I'm coming out of the closet to write this column. My dirty secret? I have some filthy shelves in my cupboards that haven't been cleaned since last Pessah. It is that time of year, Passover, when we celebrate our liberation (herutenu) by working like slaves (kmo avadim) cleaning all sorts of places where we know no hametz lies but somehow don't believe that we are divinely sanctioned to skip over. There's a lot of cleaning done not for any religious requirement but for what they call lema'an haseder hatov, for the sake of good order.
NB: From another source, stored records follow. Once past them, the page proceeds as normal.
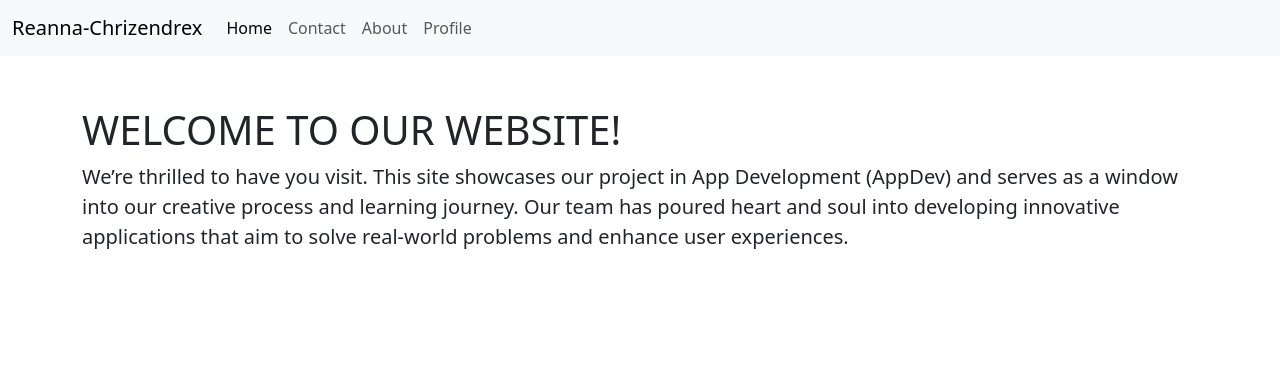
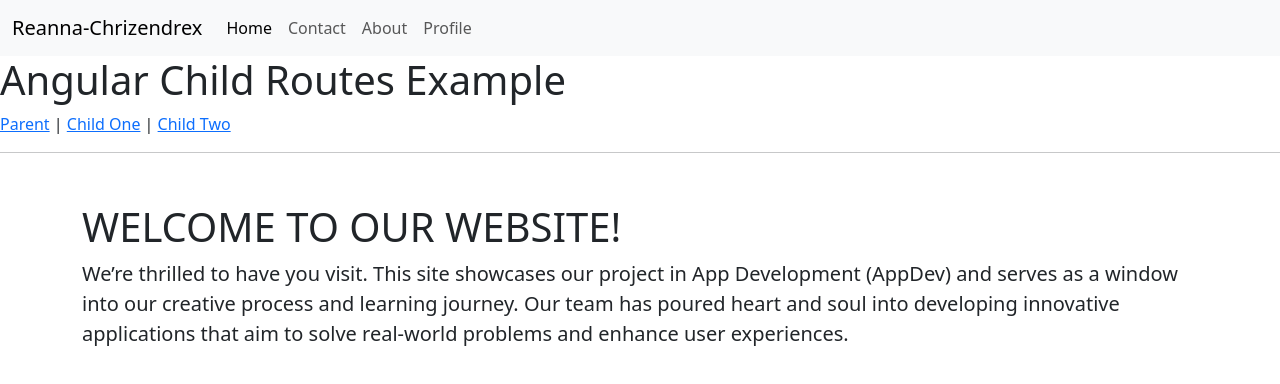
Before and after one commit to reannajaeden/sanglay-ronquillo-angular-routing-lab, an Angular app in the folder angular-routing-lab/: page /home in a window 1280 px wide. Shown: the top 384 px of the page. Built offline with nearby package versions, Linux system fonts and the light colour scheme.

Commit message:
Added the angular child routes example in the app component html

```diff
--- a/angular-routing-lab/src/app/app.component.html
+++ b/angular-routing-lab/src/app/app.component.html
@@ -25,4 +25,10 @@
     </div>
   </div>
 </nav>
+
+<h1>Angular Child Routes Example</h1>
+<nav>
+ <a routerLink="/parent" routerLinkActive="active">Parent</a> |
+ <a routerLink="/parent/child-one" routerLinkActive="active">Child One</a> |  <a routerLink="/parent/child-two" routerLinkActive="active">Child Two</a> </nav>
+<hr/>
 <router-outlet></router-outlet>
```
Or perhaps that should be for the sake of a good Seder night with a clean conscience (matzpun naki). It's the season of miracles - how we always end up ready, clean and tidy on the night. And a time of wonders: How is it that if you take all the books off a shelf, dust them down, return the ones you borrowed and give away the ones you no longer want, the remainder will not fit back into the bookcase? I understand there are all sorts of plausible explanations for the parting of the Red Sea (kri'at Yam Suf), but other than the "nature abhors a vacuum" theory, I can't quite figure out how books expand to fill the available space. In any case, it's a kriya (literally a "tear" - the one that rhymes with wear, although it can bring tears to the eyes). It's hard work. I know that you don't have to clean the bathroom tiles for Pessah, and there is some kind of rule about not worrying about something a dog wouldn't eat, but whoever thought of it had not met my mutt or had to cope with her shed hairs. As my mother once summed up in a ditty: "Cleaning the cupboards causes trouble and friction/But if it wasn't for Pessah, we'd all be Egyptian." Psychologist friends note the dramatic rise in stress and mental health-related problems among their patients at this time of year; doctors warn (only in Israel) of holiday-related injuries which include the revenge of the gefilte fish: terrible infections inflicted when tiny scales and bones pierce the skin of the person who's cleaning the dead flounder. This, of course, lends an entirely different connotation to the phrase holeh nikayon - literally "cleanliness sick" but used to refer to a cleanliness obsession. In fact, if cleanliness is next to godliness, then even most secular Israelis can sit down to a Seder feeling holy. One of those wonderful things about Pessah here is that almost every Jewish family celebrates it, and spring cleaning is simply referred to as Passover cleaning - nikayon Pessah. After all the cleaning frenzy, the Pessah holiday is the perfect time to "lenakot et harosh" - literally, clean the head: in other (English) words, to take a break and get away from it all. Perhaps, watch past episodes of Israel's first and still unrivaled satire: Nikui Rosh, head cleaning. The Knesset takes a Pessah recess. But before that, Knesset members usually "menakim et hashulhan" (clean the table) or get rid of all the work that has piled up. The image of our parliament, I have to admit, does not easily spring to mind when discussing cleanliness and order. Too often nowadays the phrase "political convictions" has nothing to do with ideology and far more with courting disaster. Nikayon kapayim (literally clean hands) and a career in politics do not, unfortunately, automatically go together. When one speaks of a politician "naki mikol revav" (with a spotless record) it is with equal amounts of incredulity and reverence. Too often, someone else is left to clean up the mess (lenakot et hashetah) after a predecessor really hashed things up and swept the problems under the carpet (metahat lashatiah). Perhaps that's why a new boss or chief is often referred to as a new broom (matateh hadash) and as they say "a new broom sweeps clean." This is particularly true in the IDF, where wondrous powers have been attributed to brooms. In those naive early days of the state when the country was under siege, there was a saying "be'ein rovim, afilu matateh yoreh" (when there are no guns, even a broom can shoot). And if that sounds far fetched, it's worth remembering the Davidka - the cannon-like object that made a lot of noise and helped scare off Jerusalem's enemies in the War of Independence. For all the country's faults and problems, our freedom and independence really are worth celebrating. Clean-up campaigns of the anti-corruption type, by the way, are known as biur hametz, which is a truly cultural reference reflecting the practice of burning leavened products before Pessah starts. By that time, you're meant to have "la'asot seder" - tidied up and put everything in order. At some point, you just have to stop and adopt the Israeli philosophy of "hakol yihiyeh beseder": everything will be OK. Wherever you might be for the Seder, may it pass pleasantly and peacefully. [email protected]